The new health secretary Jeremy Hunt will have a baptism of fire this month as he heads straight into negotiations over VBP.
Andrew Lansley was removed from his post as health secretary on Tuesday (4 September) in a Cabinet reshuffle – the man who was both the architect and lead for the discussions over value-based pricing that begin this month.
But this will now be handed over to Hunt, who has no parliamentary experience with pharma or the NHS, and must now deal with the tricky negotiations over what the UK’s new drug pricing scheme will look like.
Hunt, a Conservative MP for south west Surrey, was previously the secretary of state for culture, Olympics, media and sport.
He told the BBC that he was ‘incredibly honoured’ to take over the role of health secretary, adding: “It is a huge task and the biggest privilege of my life.” The Liberal Democrats MP Norman Lamb has also been appointed minister for care services in the shuffle, taking over from Paul Burstow.
Limited health CV
Looking through his voting record and speeches, the new health secretary is anti-abortion and does not support the use of stem cells in research, whilst also favouring homeopathy.
He has no previous professional experience in dealing with health or pharma, being shadow secretary of state for culture, media and sport before the government was elected in 2010. He also runs and own an educational publishing business.
But he lists as his proudest political achievement as being when he was working with local campaigners in Guildford to save the Royal Surrey County Hospital’s A&E department from closure in 2006/07.
He endorsed a rally and a candle-lit vigil at Parliament, which led to the local Primary Care Trust in the area to keep the department open.
But current thinking from the NHS Confederation and the King’s Fund is that these departments - and indeed a number of hospitals - should in fact be closed in order to help make large savings, and create more bespoke community care.
This could be one area that Mr Hunt and NHS managers will clash on in the coming months, and years.
VBP discussions to be delayed?

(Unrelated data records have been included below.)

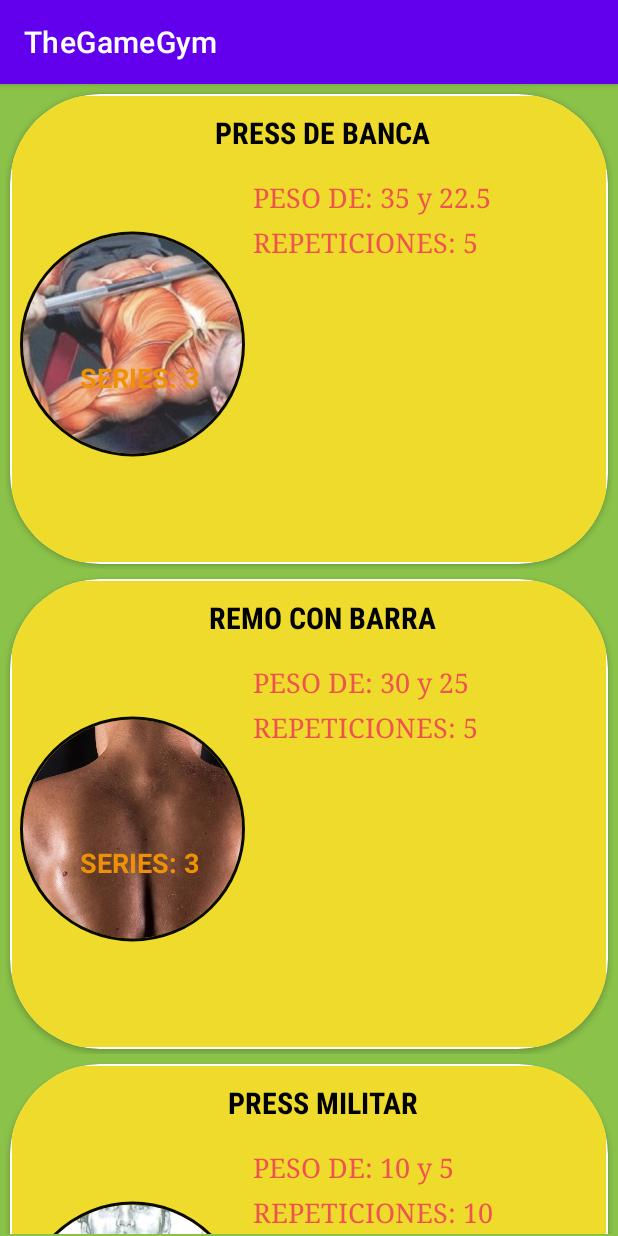
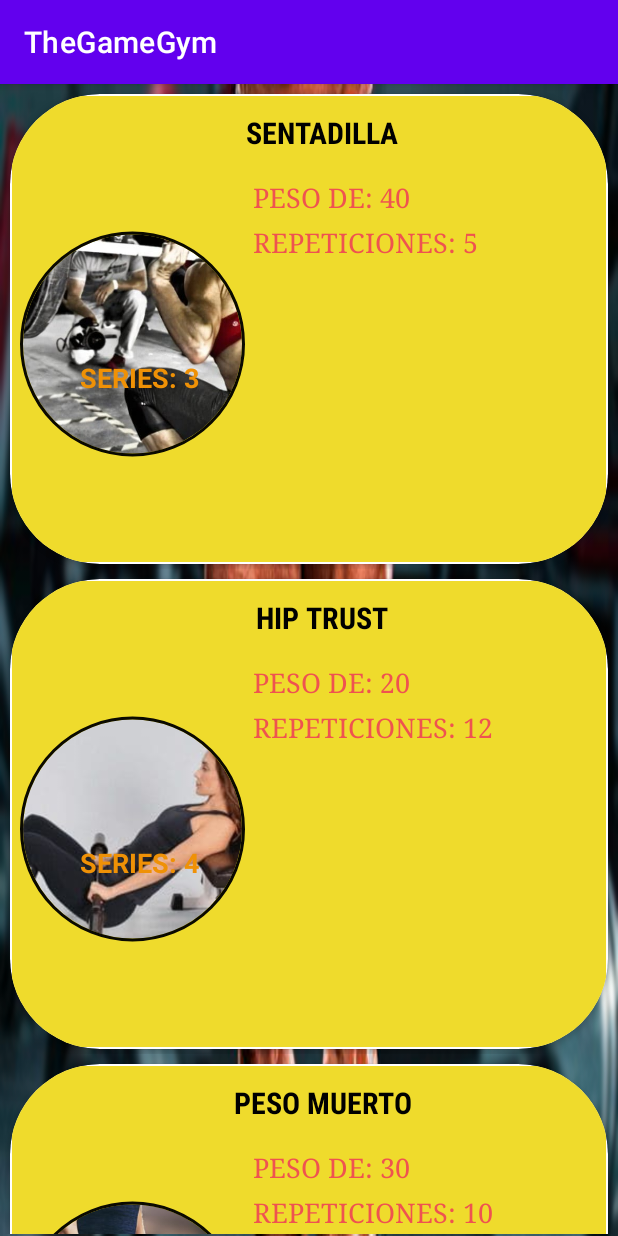
Before and after one commit to Deyson19/TheGameGym, an Android app: the screen it shows after launch (WeekDays before the commit, WeekDayTuesday after it), after a tap on "MARTES", on a phone screen of 412 x 824 dp. Run offline under Robolectric (Android 15) with nearby library versions, the light colour scheme and no system bars; plain views replace CircularImageView.

Commit message:
Funcionando el dia martes

```diff
--- a/app/src/main/AndroidManifest.xml
+++ b/app/src/main/AndroidManifest.xml
@@ -12,6 +12,13 @@
         android:supportsRtl="true"
         android:theme="@style/Theme.TheGameGym"
         tools:targetApi="31">
+        <activity
+            android:name=".WeekDayTuesday"
+            android:exported="false">
+            <meta-data
+                android:name="android.app.lib_name"
+                android:value="" />
+        </activity>
         <activity
             android:name=".WeekDays"
             android:exported="false">
--- a/app/src/main/java/com/jd/thegamegym/MainActivity.java
+++ b/app/src/main/java/com/jd/thegamegym/MainActivity.java
@@ -2,6 +2,7 @@ package com.jd.thegamegym;
 
 import androidx.appcompat.app.AppCompatActivity;
 
+import android.content.Context;
 import android.content.Intent;
 import android.os.Bundle;
 import android.view.View;
@@ -25,7 +26,7 @@ public class MainActivity extends AppCompatActivity {
             btnLunes.setOnClickListener(new View.OnClickListener() {
                 @Override
                 public void onClick(View v) {
-                    entradaAlSitema();
+                    entradaAlSitema(getApplicationContext(),WeekDays.class);
                 }
             });
             // Martes
@@ -34,11 +35,11 @@ public class MainActivity extends AppCompatActivity {
             btnMartes.setOnClickListener(new View.OnClickListener() {
                 @Override
                 public void onClick(View v) {
-                    entradaAlSitema();
+                    entradaAlSitema(getApplicationContext(),WeekDayTuesday.class);
                 }
             });
             // Miercoles
-            btnMiercoles = findViewById(R.id.btnMiercoles);
+            /*btnMiercoles = findViewById(R.id.btnMiercoles);
             btnMiercoles.setText(dias[2].toString());
             btnMiercoles.setOnClickListener(new View.OnClickListener() {
                 @Override
@@ -65,12 +66,12 @@ public class MainActivity extends AppCompatActivity {
                 public void onClick(View v) {
                     entradaAlSitema();
                 }
-            });
+            });*/
             }
 
-    private void entradaAlSitema() {
+    private void entradaAlSitema(Context from, Class to) {
         Toast.makeText(getApplicationContext(),"Dias de la semana: "+dias.length,Toast.LENGTH_LONG).show();
-        Intent i = new Intent(getApplicationContext(),WeekDays.class);
-        startActivity(i);
+        Intent intentDynamic = new Intent(from,to);
+        startActivity(intentDynamic);
     }
 }
--- /dev/null
+++ b/app/src/main/java/com/jd/thegamegym/WeekDayTuesday.java
@@ -0,0 +1,94 @@
+package com.jd.thegamegym;
+
+import androidx.appcompat.app.AppCompatActivity;
+
+import android.os.Bundle;
+import android.widget.ListView;
+import android.widget.Toast;
+
+import java.util.ArrayList;
+
+public class WeekDayTuesday extends AppCompatActivity {
+
+    ListView listView;
+    ArrayList<DataModel> list;
+    AdapterList adapterList;
+
+    String[] ejerciciosMartes = {
+            "SENTADILLA",
+            "HIP TRUST",
+            "PESO MUERTO",
+            "ZANCADAS",
+            "EXTENSION CUADRICEPS",
+            "ELEVACION DE TALON"
+    };
+
+    @Override
+    protected void onCreate(Bundle savedInstanceState) {
+        super.onCreate(savedInstanceState);
+        setContentView(R.layout.activity_week_day_tuesday);
+
+        Toast.makeText(getApplicationContext(),"Welcome to the LegsDay", Toast.LENGTH_LONG).show();
+
+        listView = findViewById(R.id.list_view_tuesday);
+        listView.setBackgroundResource(R.drawable.martes);
+        listShow();
+
+        adapterList = new AdapterList(this,list);
+        listView.setAdapter(adapterList);
+    }
+
+    private void listShow() {
+        list = new ArrayList<>();
+        String series,reps;
+        int pesoE = R.string.lunes;
+        int seriesTotal =0;
+        int repeticionesTotal =0;
+        int imagenDia =0;
+        series = "Series: ".toUpperCase();
+        reps = "Repeticiones: ".toUpperCase();
+        int dia = R.string.lunes;
+        for (int i=0;i<ejerciciosMartes.length;i++){
+            switch (i){
+                case 0:
+                    seriesTotal = 3;
+                    repeticionesTotal = 5;
+                    pesoE = R.string.martes1;
+                    imagenDia = R.drawable.sentadilla;
+                    break;
+                case 1:
+                    seriesTotal = 4;
+                    repeticionesTotal = 12;
+                    pesoE = R.string.martes2;
+                    imagenDia = R.drawable.hiptrust;
+                    break;
+                case 2:
+                    seriesTotal = 3;
+                    repeticionesTotal = 10;
+                    pesoE = R.string.martes3;
+                    imagenDia = R.drawable.pesomuerto;
+                    break;
+                case 3:
+                    seriesTotal = 3;
+                    repeticionesTotal = 20;
+                    pesoE = R.string.martes4;
+                    imagenDia = R.drawable.zancada;
+                    break;
+                case 4:
+                    seriesTotal = 4;
+                    repeticionesTotal = 12;
+                    pesoE = R.string.martes5;
+                    imagenDia = R.drawable.extenxionescuadriceps;
+                    break;
+                case 5:
+                    seriesTotal = 3;
+                    repeticionesTotal = 10;
+                    pesoE = R.string.martes6;
+                    imagenDia = R.drawable.elevacionestalon;
+                    break;
+            }
+            list.add(new DataModel(ejerciciosMartes[i],pesoE, series + seriesTotal,reps+ repeticionesTotal, imagenDia));
+        }
+
+    }
+}
--- a/app/src/main/java/com/jd/thegamegym/WeekDays.java
+++ b/app/src/main/java/com/jd/thegamegym/WeekDays.java
@@ -21,18 +21,6 @@ public class WeekDays extends AppCompatActivity {
     ArrayList<DataModel> list;
     AdapterList adapterList;
 
-    int value [] = {3500,4000,3500,2500,2000,1500,5500,3500};
-    String unityCost = "Por tan solo: \n";
-    String coin = " COP";
-    //String  aguacate,mango,manzana,papaya,guayaba,banano,sandia,pera;
-    String aguacate = unityCost + value[0] +coin;
-    String mango = unityCost + value[1] +coin;
-    String manzana = unityCost + value[2]+coin;
-    String papaya = unityCost + value[3]+coin;
-    String guayaba = unityCost + value[4]+coin;
-    String banano = unityCost + value[5]+coin;
-    String sandia = unityCost + value[6]+coin;
-    String pera = unityCost + value[7]+coin;
 
     String ejerciciosLunes [] = {"PRESS DE BANCA", "REMO CON BARRA", "PRESS MILITAR", "DOMINADAS", "PARALELAS (FONDOS)", "CURL CON BARRA", "PRESS FRANCES"};
     String ejerciciosMartes [] = {"PRESS DE BANCA", "REMO CON BARRA", "PRESS MILITAR", "DOMINADAS", "PARALELAS (FONDOS)", "CURL CON BARRA", "PRESS FRANCES"};
--- /dev/null
+++ b/app/src/main/res/layout/activity_week_day_tuesday.xml
@@ -0,0 +1,16 @@
+<?xml version="1.0" encoding="utf-8"?>
+<RelativeLayout xmlns:android="http://schemas.android.com/apk/res/android"
+    xmlns:tools="http://schemas.android.com/tools"
+    android:layout_width="match_parent"
+    android:layout_height="match_parent"
+    android:background="#1FAE91"
+    tools:context=".WeekDayTuesday">
+
+    <ListView
+        android:layout_width="match_parent"
+        android:layout_height="match_parent"
+        android:divider="@color/black"
+        android:scrollbars="none"
+        android:padding="1dp"
+        android:id="@+id/list_view_tuesday"/>
+</RelativeLayout>
--- a/app/src/main/res/layout/cards_layout.xml
+++ b/app/src/main/res/layout/cards_layout.xml
@@ -7,6 +7,7 @@
     android:layout_height="match_parent">
 
     <androidx.cardview.widget.CardView
+        android:id="@+id/cardViewAdmin"
         android:layout_width="wrap_content"
         android:layout_height="wrap_content"
         app:cardCornerRadius="60dp"
--- a/app/src/main/res/values/strings.xml
+++ b/app/src/main/res/values/strings.xml
@@ -12,8 +12,18 @@
     <string name="lunes1" translatable="false">PESO DE: 35 y 22.5</string>
     <string name="lunes2" translatable="false">PESO DE: 30 y 25</string>
     <string name="lunes3" translatable="false">PESO DE: 10 y 5</string>
-    <string name="lunes4" translatable="false">PESO DE: Corporal</string>
-    <string name="lunes5" translatable="false">PESO DE: Corporal</string>
+    <string name="lunes4" translatable="false">PESO: Corporal</string>
+    <string name="lunes5" translatable="false">PESO: Corporal</string>
     <string name="lunes6" translatable="false">PESO DE: 10</string>
     <string name="lunes7" translatable="false">PESO DE: 15 y 10</string>
+
+    <string name="martes1" translatable="false">PESO DE: 40</string>
+    <string name="martes2" translatable="false">PESO DE: 20</string>
+    <string name="martes3" translatable="false">PESO DE: 30</string>
+    <string name="martes4" translatable="false">PESO DE: Corporal</string>
+    <string name="martes5" translatable="false">PESO DE: 50</string>
+    <string name="martes6" translatable="false">PESO DE: 20</string>
+
+
+
 </resources>
```
Also changed, not shown: app/src/main/res/drawable/elevacionestalon.jpg (added), app/src/main/res/drawable/extenxionescuadriceps.png (added), app/src/main/res/drawable/hiptrust.jpg (added), app/src/main/res/drawable/pesomuerto.jpg (added), app/src/main/res/drawable/sentadilla.jpg (added), app/src/main/res/drawable/zancada.png (added). Lines whose indentation alone changed are shown as unchanged.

The first clash could be VBP - as he will now walk straight into negotiations with the ABPI over the future of drug pricing in the UK. But Julia Manning, chief executive of the industry think-tank 2020Health, says it would be sensible for Hunt to postpone the discussions.
She told PharmaTimes that as the government has to renegotiate the PPRS regardless of what happens: “It would seem sensible for [Hunt] to focus on this and postpone negotiations on changing the pricing system for new drugs”.
She added: “This gives everyone more time to think about what data and structures would be required for a new system to be truly effective with no detriment to the pharmaceutical industry’s investment in research, clinical trials and above all patients in the UK.” Whatever happens, a new system will have to be in place by 2014 as this is when the current five-year PPRS scheme ends.
A controversial choice
Hunt is a controversial figure as he had a close relationship with the owners of News Corporation – the Murdoch media mogul family - whilst overseeing an acquisition bid from the company for BskyB, the British broadcasting arm of Sky.
Earlier this year, Labour forced a Commons’ vote on his position after they deemed he had broken the ministerial code because of his bias, but he survived the vote and kept his position.
But the Opposition was still dismayed by his appointment; shadow cabinet minister Michael Dugher said after his appointment: “Jeremy Hunt, the man who broke the ministerial code and failed to stand up to News Corporation, is now in charge of the NHS, our most cherished national institution.”